Determine how many lines in the records include "Toast". Write the number and nothing more.

-------- Data for processing

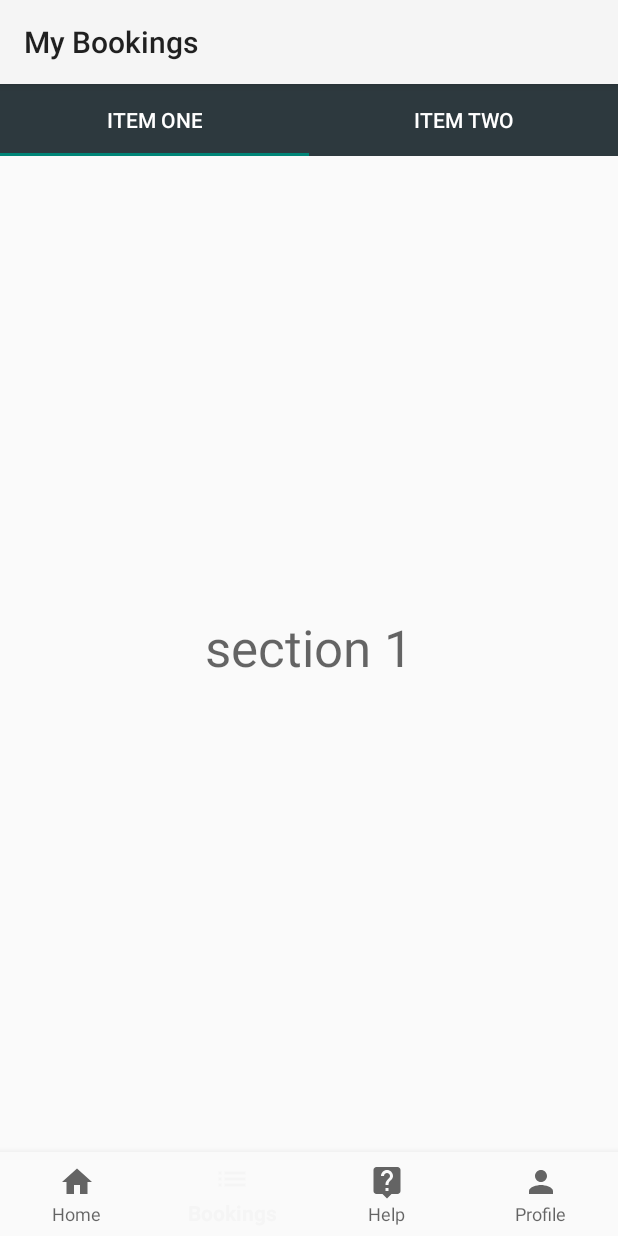
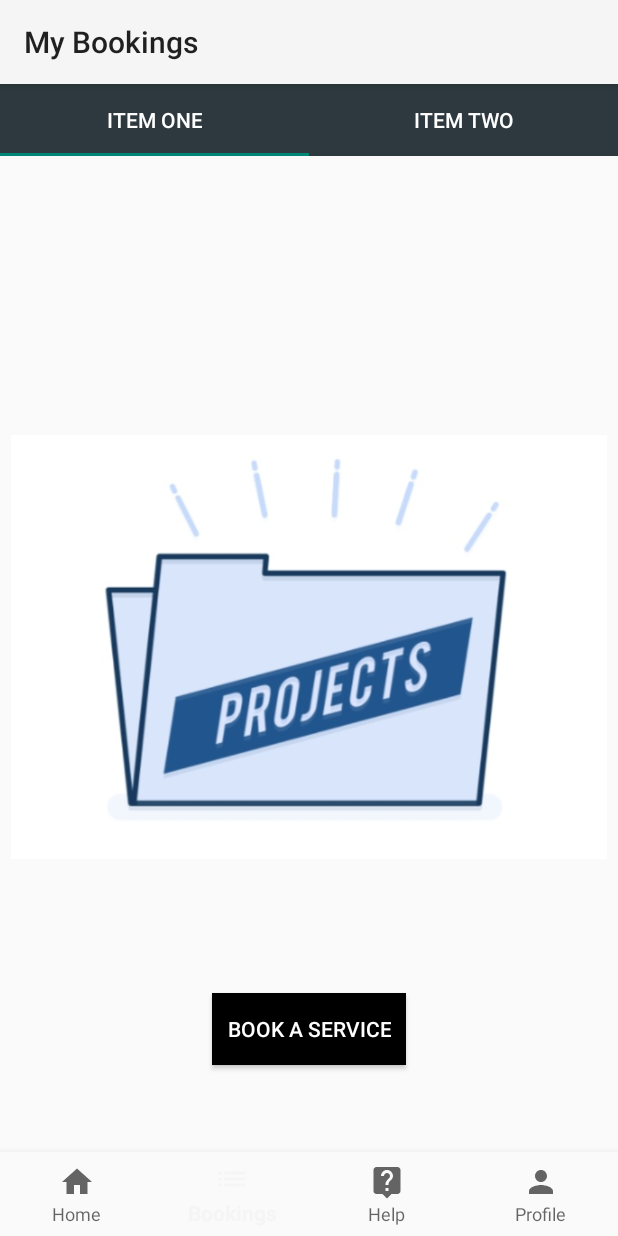
Before and after one commit to djain5888/Services, an Android app: the HomeFragment screen opened directly, with no data from a screen before it, item 2 of the bottom bar chosen, on a phone screen of 412 x 824 dp. Run offline under Robolectric (Android 15) with nearby library versions, the phone set to English and light mode, and no system bars.

Commit message:
Made some UI changes

```diff
--- a/app/src/main/AndroidManifest.xml
+++ b/app/src/main/AndroidManifest.xml
@@ -9,8 +9,9 @@
         android:roundIcon="@mipmap/ic_launcher_round"
         android:supportsRtl="true"
         android:theme="@style/AppTheme">
-        <activity android:name=".Number_activity"></activity>
-        <activity android:name=".LocationActivity"></activity>
+        <activity android:name=".SearchActivity"></activity>
+        <activity android:name=".Number_activity" />
+        <activity android:name=".LocationActivity" />
         <activity android:name=".MainActivity" />
         <activity android:name=".Splash">
             <intent-filter>
--- a/app/src/main/java/com/iniesta/services/HomeFragment.java
+++ b/app/src/main/java/com/iniesta/services/HomeFragment.java
@@ -1,26 +1,23 @@
 package com.iniesta.services;
 
+import android.content.Intent;
 import android.os.Bundle;
 import android.support.annotation.NonNull;
 import android.support.annotation.Nullable;
 import android.support.v4.app.Fragment;
+import android.support.v7.widget.CardView;
 import android.support.v7.widget.LinearLayoutManager;
 import android.support.v7.widget.RecyclerView;
 import android.view.LayoutInflater;
-import android.view.Menu;
-import android.view.MenuInflater;
-import android.view.MenuItem;
 import android.view.View;
 import android.view.ViewGroup;
-
-import com.miguelcatalan.materialsearchview.MaterialSearchView;
 
 import java.util.ArrayList;
 
 public class HomeFragment extends Fragment {
 
-//    MaterialSearchView searchView;
     RecyclerView offersRecyclerView;
+    CardView searchView;
     private ArrayList<Integer> imagesList = new ArrayList<>();
 
     @Override
@@ -35,49 +32,22 @@ public class HomeFragment extends Fragment {
     public View onCreateView(@NonNull LayoutInflater inflater, @Nullable ViewGroup container, @Nullable Bundle savedInstanceState) {
         View view = inflater.inflate(R.layout.fragment_home,container,false);
 
+        searchView = view.findViewById(R.id.search);
+        searchView.setOnClickListener(new View.OnClickListener() {
+            @Override
+            public void onClick(View view) {
+                Intent intent = new Intent(getActivity(),SearchActivity.class);
+                startActivity(intent);
+            }
+        });
+
         offersRecyclerView = view.findViewById(R.id.offersRecycler);
         OffersRecyclerAdapter recyclerAdapter = new OffersRecyclerAdapter(getContext(),imagesList);
         offersRecyclerView.setLayoutManager(new LinearLayoutManager(getContext(), LinearLayoutManager.HORIZONTAL, false));
         offersRecyclerView.setAdapter(recyclerAdapter);
 
-//        searchView = (MaterialSearchView) view.findViewById(R.id.search_view);
-//        searchView.setOnQueryTextListener(new MaterialSearchView.OnQueryTextListener() {
-//            @Override
-//            public boolean onQueryTextSubmit(String query) {
-//                //Do some magic
-//                return false;
-//            }
-//
-//            @Override
-//            public boolean onQueryTextChange(String newText) {
-//                //Do some magic
-//                return false;
-//            }
-//        });
-//
-//        searchView.setOnSearchViewListener(new MaterialSearchView.SearchViewListener() {
-//            @Override
-//            public void onSearchViewShown() {
-//                //Do some magic
-//            }
-//
-//            @Override
-//            public void onSearchViewClosed() {
-//                //Do some magic
-//            }
-//        });
-
         return view;
     }
-//
-//    @Override
-//    public void onCreateOptionsMenu(Menu menu, MenuInflater inflater) {
-//        inflater.inflate(R.menu.home_menu, menu);
-//
-//        MenuItem item = menu.findItem(R.id.action_search);
-//        searchView.setMenuItem(item);
-//
-//    }
 
     public void addImages(){
         imagesList.add(R.drawable.acrepair);
--- a/app/src/main/java/com/iniesta/services/PlaceholderFragment.java
+++ b/app/src/main/java/com/iniesta/services/PlaceholderFragment.java
@@ -1,17 +1,20 @@
 package com.iniesta.services;
 
+import android.content.Intent;
 import android.os.Bundle;
 import android.support.annotation.Nullable;
 import android.support.v4.app.Fragment;
 import android.view.LayoutInflater;
 import android.view.View;
 import android.view.ViewGroup;
+import android.widget.Button;
+import android.widget.ImageView;
 import android.widget.TextView;
 import android.widget.Toast;
 
 public class PlaceholderFragment extends Fragment {
+
     public String name;
-   // private static final String ARG_SECTION_NUMBER = "section_number";
 
     public PlaceholderFragment() {
 
@@ -24,37 +27,26 @@ public class PlaceholderFragment extends Fragment {
         try {
             name = getArguments().get("name").toString();
             Toast.makeText(getContext(), "in on crete"+name, Toast.LENGTH_SHORT).show();
-//           newInstance(name);
 
         }catch (NullPointerException e){
             e.getMessage();
             Toast.makeText(getContext(),name,Toast.LENGTH_LONG).show();
-
         }
     }
-
-
-//    public static PlaceholderFragment newInstance(String n1) {
-//        String sectionNumber=n1;
-//        PlaceholderFragment fragment = new PlaceholderFragment();
-//        Bundle args = new Bundle();
-//        int s=Integer.parseInt(sectionNumber);
-//        args.putInt(ARG_SECTION_NUMBER, s);
-//        fragment.setArguments(args);
-//        return fragment;
-//    }
 
     @Override
     public View onCreateView(LayoutInflater inflater, ViewGroup container, Bundle savedInstanceState) {
 
-
         View rootView = inflater.inflate(R.layout.fragment_resource, container, false);
-        //Toast.makeText(getContext(), "toast creted", Toast.LENGTH_SHORT).show();
-        TextView textView = (TextView) rootView.findViewById(R.id.section_label);
-        if(name.equals("1"))
-        textView.setText("section 1");
-        else
-            textView.setText("section 2");
+        ImageView imageView = rootView.findViewById(R.id.noprojectsimg);
+        Button bookButton = rootView.findViewById(R.id.bookButton);
+        bookButton.setOnClickListener(new View.OnClickListener() {
+            @Override
+            public void onClick(View view) {
+                Toast.makeText(getContext(),"Button Clicked",Toast.LENGTH_SHORT).show();
+//                getFragmentManager().beginTransaction().replace(R.id.fragments_container,new HomeFragment()).commit();
+            }
+        });
         return rootView;
     }
 }
--- a/app/src/main/res/layout/fragment_resource.xml
+++ b/app/src/main/res/layout/fragment_resource.xml
@@ -2,12 +2,22 @@
     android:layout_width="match_parent"
     android:layout_height="match_parent">
 
-    <TextView
-        android:id="@+id/section_label"
+    <ImageView
+        android:id="@+id/noprojectsimg"
         android:layout_width="wrap_content"
-        android:layout_centerInParent="true"
-        android:text="Sample Text"
-        android:textAppearance="@style/TextAppearance.AppCompat.Display1"
-        android:layout_height="wrap_content" />
+        android:layout_height="wrap_content"
+        android:src="@drawable/noprojects"
+        android:layout_centerInParent="true"/>
+
+    <Button
+        android:id="@+id/bookButton"
+        android:layout_below="@id/noprojectsimg"
+        android:layout_width="wrap_content"
+        android:layout_height="wrap_content"
+        android:layout_centerHorizontal="true"
+        android:text="Book a service"
+        android:background="@color/black"
+        android:textColor="@color/white"
+        android:padding="10dp"/>
 
 </RelativeLayout>
```
Also changed, not shown: app/src/main/java/com/iniesta/services/SearchActivity.java (added, +62 -0 lines), app/src/main/res/layout/activity_search.xml (added, +29 -0 lines), app/src/main/res/drawable/noprojects.jpg (added).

----------------

Answer box:
5